“‘Down-to-Earth Citizens’ or ‘Socially-Minded Cosmopolitans’ ? – How Voters’ Self-Described Group Identities relate to Party Preferences”

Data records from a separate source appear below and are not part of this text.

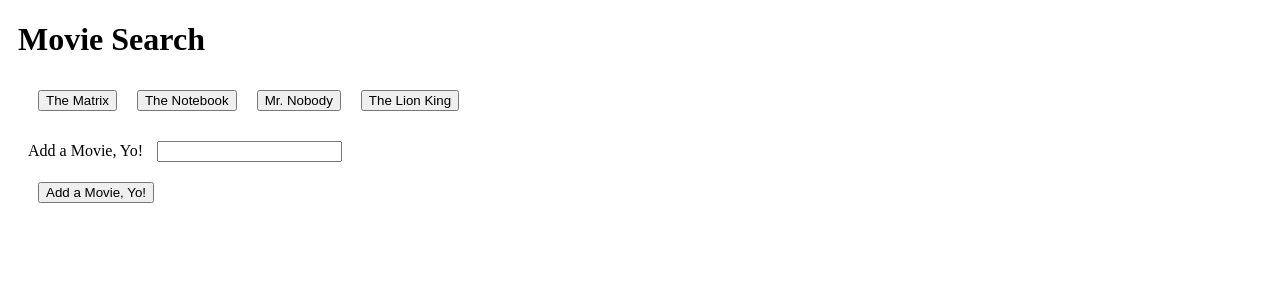
Repository: pnguyen6910/movieapp
Page: index.html
These files come from the project's save history. The page is drawn as it stood at one moment and after the next save; the edit follows.
The browser window is 1280 px wide. The pictures show the whole page.
Some web libraries are served in a nearby version.

Above is the page before, as saved 2020-12-08 21:20:53.

### index.html
<!DOCTYPE html>
<html lang="en">

<head>
  <meta charset="utf-8">
  <title>Favorite Movies</title>
  <style type="text/css">
    button,
    div,
    form,
    input {
      margin: 10px;
    }
  </style>
</head>

<body>

  <div class="container">
    <h1>Movie Search</h1>

    <!-- Movie Buttons will get dumped here -->
    <div id="buttons-view"></div>

    <form id="movie-form">
      <label for="movie-input">Add a Movie, Yo!</label>
      <input type="text" id="movie-input"><br>

      <!-- Button triggers new movie to be added -->
      <input id="add-movie" type="submit" value="Add a Movie, Yo!">
    </form>
<script src="https://cdnjs.cloudflare.com/ajax/libs/jquery/3.2.1/jquery.min.js"></script>
<script type="text/javascript">
  // Initial array of movies
  var movies = ["The Matrix", "The Notebook", "Mr. Nobody", "The Lion King"];

  var buttonsView = $("#buttons-view")
  var userInput = $('#movie-input')
  var queryURL = 'http://www.omdbapi.com/?apikey=trilogy'


  // Function for displaying movie data
  function renderButtons() {
    buttonsView.empty()
    for (var i = 0; i < movies.length; i++){
    var button = $("<button>").text(movies[i]).addClass("movie-btn")
      buttonsView.append(button)
    // $("#buttons-view").append('<button>').text(movies[i])

    }
  }
  buttonsView.on('click', '.movie-btn', function(event) {
    var title = $(this).text()
    $ajax({
      url: queryURL + '&t=' + title
    }).then(function(movieData) {

    })
  })
    console.log(movies)
    // YOUR CODE GOES HERE



  // This function handles events where one button is clicked
  $("#add-movie").on("click", function() {
    event.preventDefault()
    var newMovie = userInput.val()
    movies.push(newMovie)
    renderButtons()

    // YOUR CODE GOES HERE

  });

  // Calling the renderButtons function to display the initial list of movies
  renderButtons();
</script>
  </div>
</body>

</html>

After the next save:
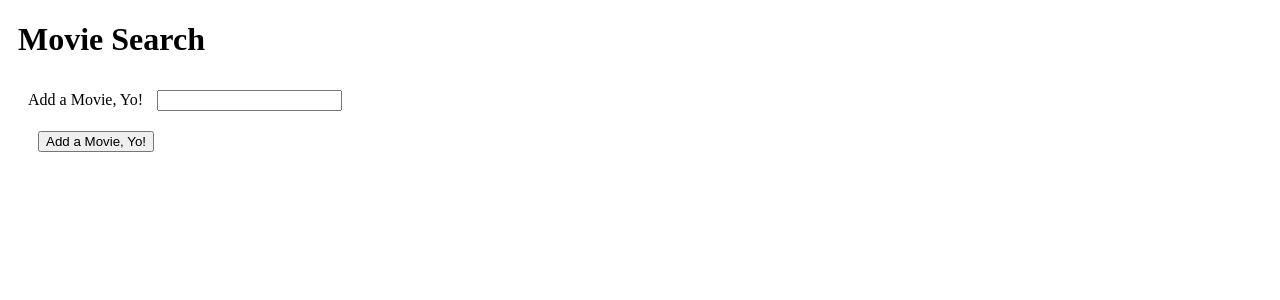
Console error: SyntaxError: Unexpected token ')'
Saved 3 min 16 s later.
--- a/index.html
+++ b/index.html
@@ -54,7 +54,11 @@
     $ajax({
       url: queryURL + '&t=' + title
     }).then(function(movieData) {
-
+      console.log(moieData.)
+      console.log(moieData.Rated)
+      console.log(moieData.Released)
+      console.log(moieData.Plot)
+      console.log(moieData.Poster)
     })
   })
     console.log(movies)

After the save that followed:
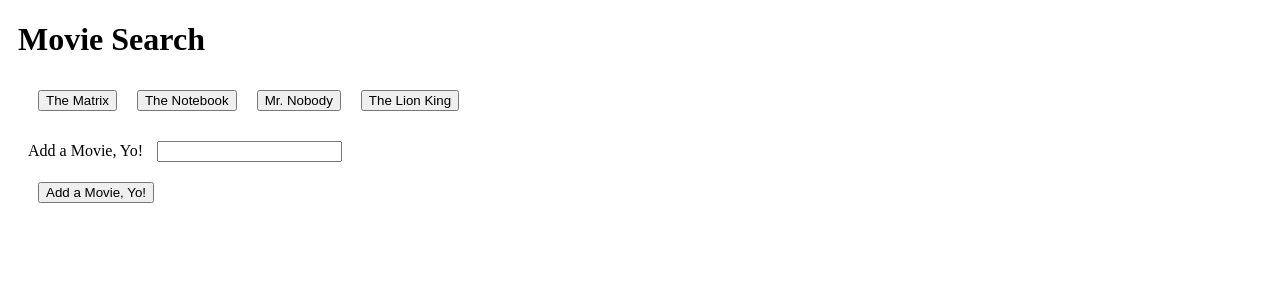
The error is gone.
Saved 52 s later.
--- a/index.html
+++ b/index.html
@@ -54,7 +54,7 @@
     $ajax({
       url: queryURL + '&t=' + title
     }).then(function(movieData) {
-      console.log(moieData.)
+      console.log(moieData)
       console.log(moieData.Rated)
       console.log(moieData.Released)
       console.log(moieData.Plot)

Political polarization between the new left and the far right has triggered renewed interest in the politics of identity. This paper uses quantitative text analysis to investigate how Swiss voters describe their in-groups and out-groups in response to open-ended questions in two original surveys. I focus on group identities underpinning a ‘second’, universalist-particularist dimension of politics (where new left and far right parties occupy the poles). I use a semi-supervised document scaling method – latent semantic scaling – to identify terms associated with the poles of this divide in voters’ identity descriptions. This scaling model, combined with a dictionary approach, serves to measure universalist versus particularist identity in individuals’ responses. The resulting identity measures contribute substantially to explaining preferences for new left versus far right parties. Moreover, voters’ specific identity descriptions strongly support the idea that the universalist-particularist divide is emerging as a fully-fledged electoral ‘cleavage’, consolidated by distinctive, antagonistic collective identities.